In addition to the conspiracy, the indictment charges Cranford with eight counts of receiving a bribe by an agent of an organization that receives federal funds. At the time, Cranford was a lobbyist and an employee of PFH, formerly known as Alternative Opportunities Inc. He also served as an executive for the charity’s operations in Arkansas – a role similar to Dickey’s assignment.
Cooper also pleaded guilty in federal court in February for his role in a conspiracy to embezzle more than $4 million from the Springfield healthcare group. A few weeks earlier, Sen. Jake Files, R-Fort Smith, also pleaded guilty to one count of wire fraud, one count of money laundering and one count of bank fraud, with part of the activity including use of GIF funds. Files’ sentencing is set for June 18 in Fort Smith with U.S. District Judge P.K. Holmes III presiding.
General Improvement Funds were also at the root of another investigation more than a year ago involving former Sen. Jon Woods and former Rep. Micah Neal, both Republicans from Springdale. Neal confessed to a kickback scheme involving GIF money, while Woods is fighting charges in federal court.
Woods was indicted by a grand jury on charges of money laundering and honest services mail and wire fraud in connection with a kickback and bribery scheme to steer GIF funds from the state legislature to projects supported through funding distributed by the Northwest Arkansas Economic Development District.

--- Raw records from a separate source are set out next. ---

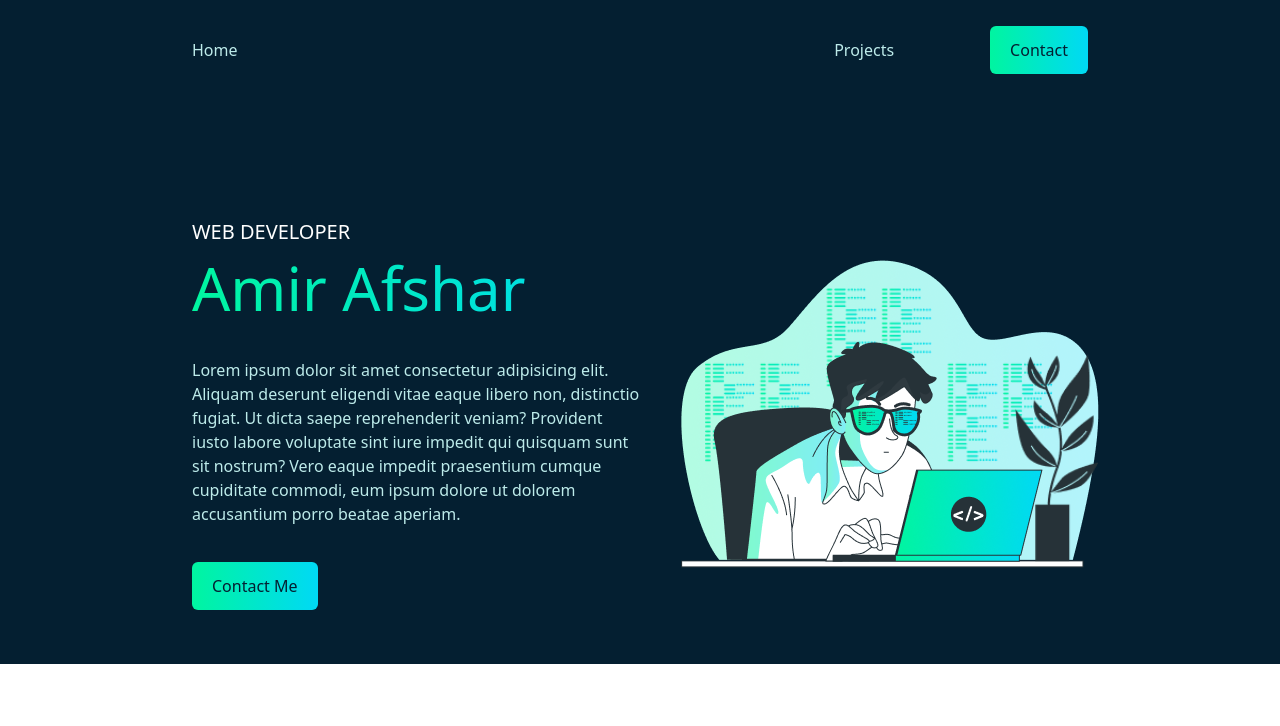
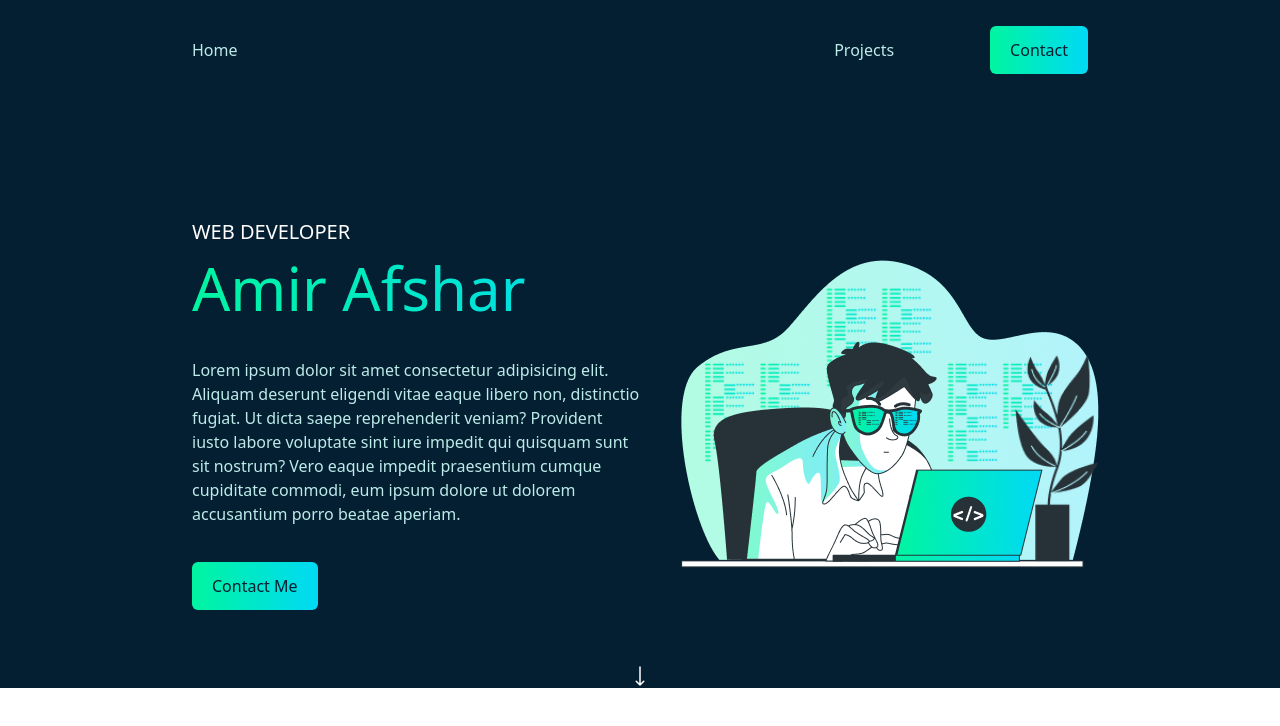
Before and after one commit to Afshar07/portofolio, a Nuxt app: page / in a window 1280 px wide. Shown: the top 726 px of the page. Built offline with nearby package versions, Linux system fonts and the light colour scheme.

Commit message:
Add arrow icon

```diff
--- a/components/Main/AboutMe.vue
+++ b/components/Main/AboutMe.vue
@@ -28,6 +28,22 @@
       </div>
     </div>
   </div>
+  <div class="w-full flex items-center justify-center">
+    <svg
+      xmlns="http://www.w3.org/2000/svg"
+      fill="none"
+      viewBox="0 0 24 24"
+      stroke-width="1.5"
+      stroke="currentColor"
+      class="w-6 h-6 text-white cursor-pointer"
+    >
+      <path
+        stroke-linecap="round"
+        stroke-linejoin="round"
+        d="M15.75 17.25L12 21m0 0l-3.75-3.75M12 21V3"
+      />
+    </svg>
+  </div>
 </template>
 
 <script setup></script>
```
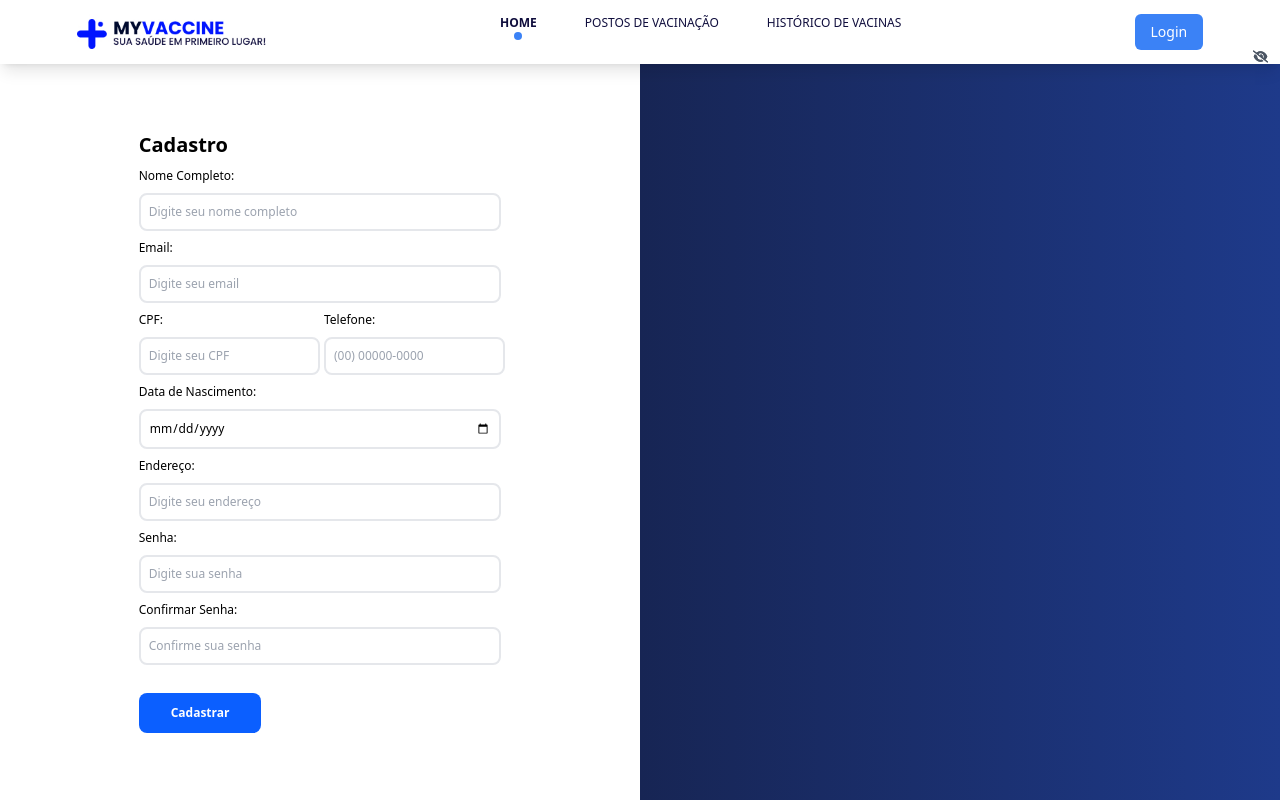
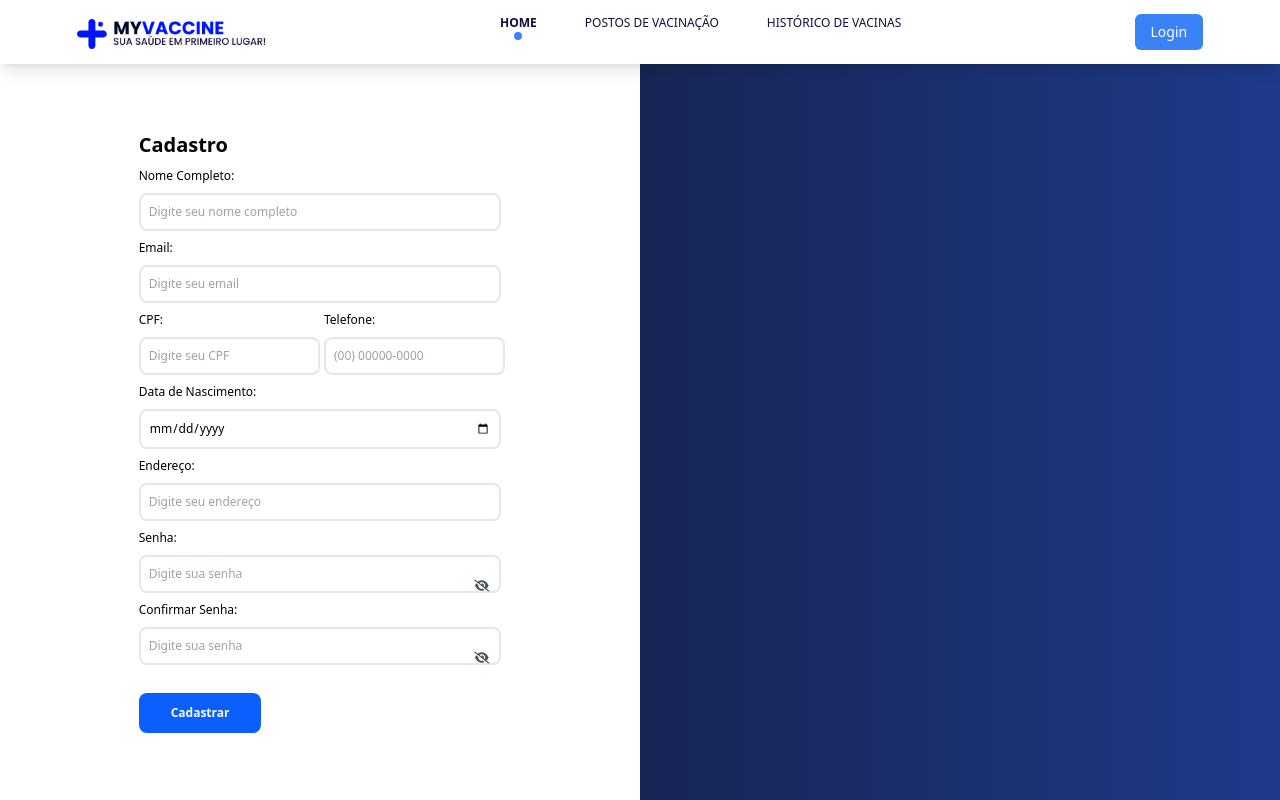
Before and after one commit to victorgustavodev/MyVaccine, a PHP site: page /pages/register.php in a window 1280 px wide. Run offline with PHP 8.4, Linux system fonts and the light colour scheme; some libraries are stand-ins or nearby versions.

Commit message:
feat: button para visualizar senha

```diff
--- a/pages/register.php
+++ b/pages/register.php
@@ -202,21 +202,21 @@ if ($_SERVER['REQUEST_METHOD'] == 'POST') {
                 </div>
 
                 <!-- Senha -->
-                <div class="flex flex-col gap-2">
-                    <label for="password">Senha:</label>
-                    <input type="password" name="password" id="password" class="border-2 p-2 2xl:p-3 rounded-lg"
-                        placeholder="Digite sua senha" required />
-                    <button type="button" onclick="togglePassword('password', 'eyeIcon1')" class="absolute right-3 top-12 text-gray-600">
+                <div class="flex flex-col gap-2 relative">
+                     <label for="password">Senha:</label>
+                     <input type="password" name="password" id="password" class="border-2 p-2 pr-10 2xl:p-3 rounded-lg"
+                     placeholder="Digite sua senha" required />
+                     <button type="button" onclick="togglePassword('password', 'eyeIcon1')" class="absolute right-3 top-12 text-gray-600">
                      <i id="eyeIcon1" class="fa-solid fa-eye-slash"></i>
                      </button>
                 </div>
 
                 <!-- Confirmar Senha -->
-                <div class="flex flex-col gap-2">
-                    <label for="confirm-password">Confirmar Senha:</label>
-                    <input type="password" name="confirm-password" id="confirm-password"
-                        class="border-2 p-2 2xl:p-3 rounded-lg" placeholder="Confirme sua senha" required />
-                    <button type="button" onclick="togglePassword('password', 'eyeIcon1')" class="absolute right-3 top-12 text-gray-600">
+                <div class="flex flex-col gap-2 relative">
+                     <label for="password">Confirmar Senha:</label>
+                     <input type="password" name="password" id="password" class="border-2 p-2 pr-10 2xl:p-3 rounded-lg"
+                     placeholder="Digite sua senha" required />
+                     <button type="button" onclick="togglePassword('password', 'eyeIcon1')" class="absolute right-3 top-12 text-gray-600">
                      <i id="eyeIcon1" class="fa-solid fa-eye-slash"></i>
                      </button>
                 </div>
```
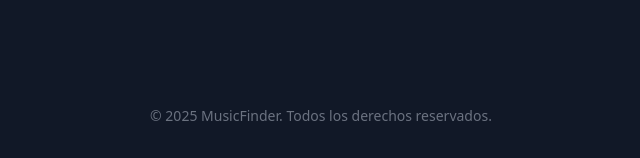
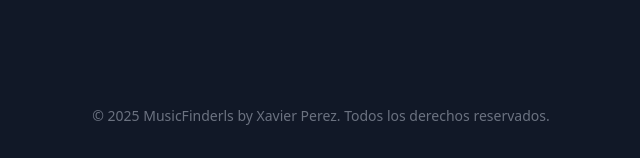
Before and after one commit to xvipj/MusicFinder, a Flask app: page / in a window 1280 px wide. Shown: the part 642-800 px from the top of the page, without its empty margins (319-959 px from the left). Run offline with Flask 3, Linux system fonts and the light colour scheme; some libraries are stand-ins or nearby versions.

Commit message:
adicion de enlance a portafolio de Xavier Perez

```diff
--- a/templates/index.html
+++ b/templates/index.html
@@ -47,7 +47,7 @@
   </div>
 
   <footer class="mt-auto py-4 text-gray-500 text-sm">
-    &copy; 2025 MusicFinder. Todos los derechos reservados.
+    &copy; 2025 MusicFinderls by <a href="https://xavier.com.co/">Xavier Perez</a>. Todos los derechos reservados.
   </footer>
 
   <script>
```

That indictment also named Oren Paris, III and Randell G. Shelton, Jr. as playing a role in the effort. Paris, 49, is the former president of Ecclesia College in Springdale, which received GIF funding. Woods’ trial began April 9 in U.S. District Court in Fayetteville. That case before U.S. District Judge Timothy Brooks is expected to end this week.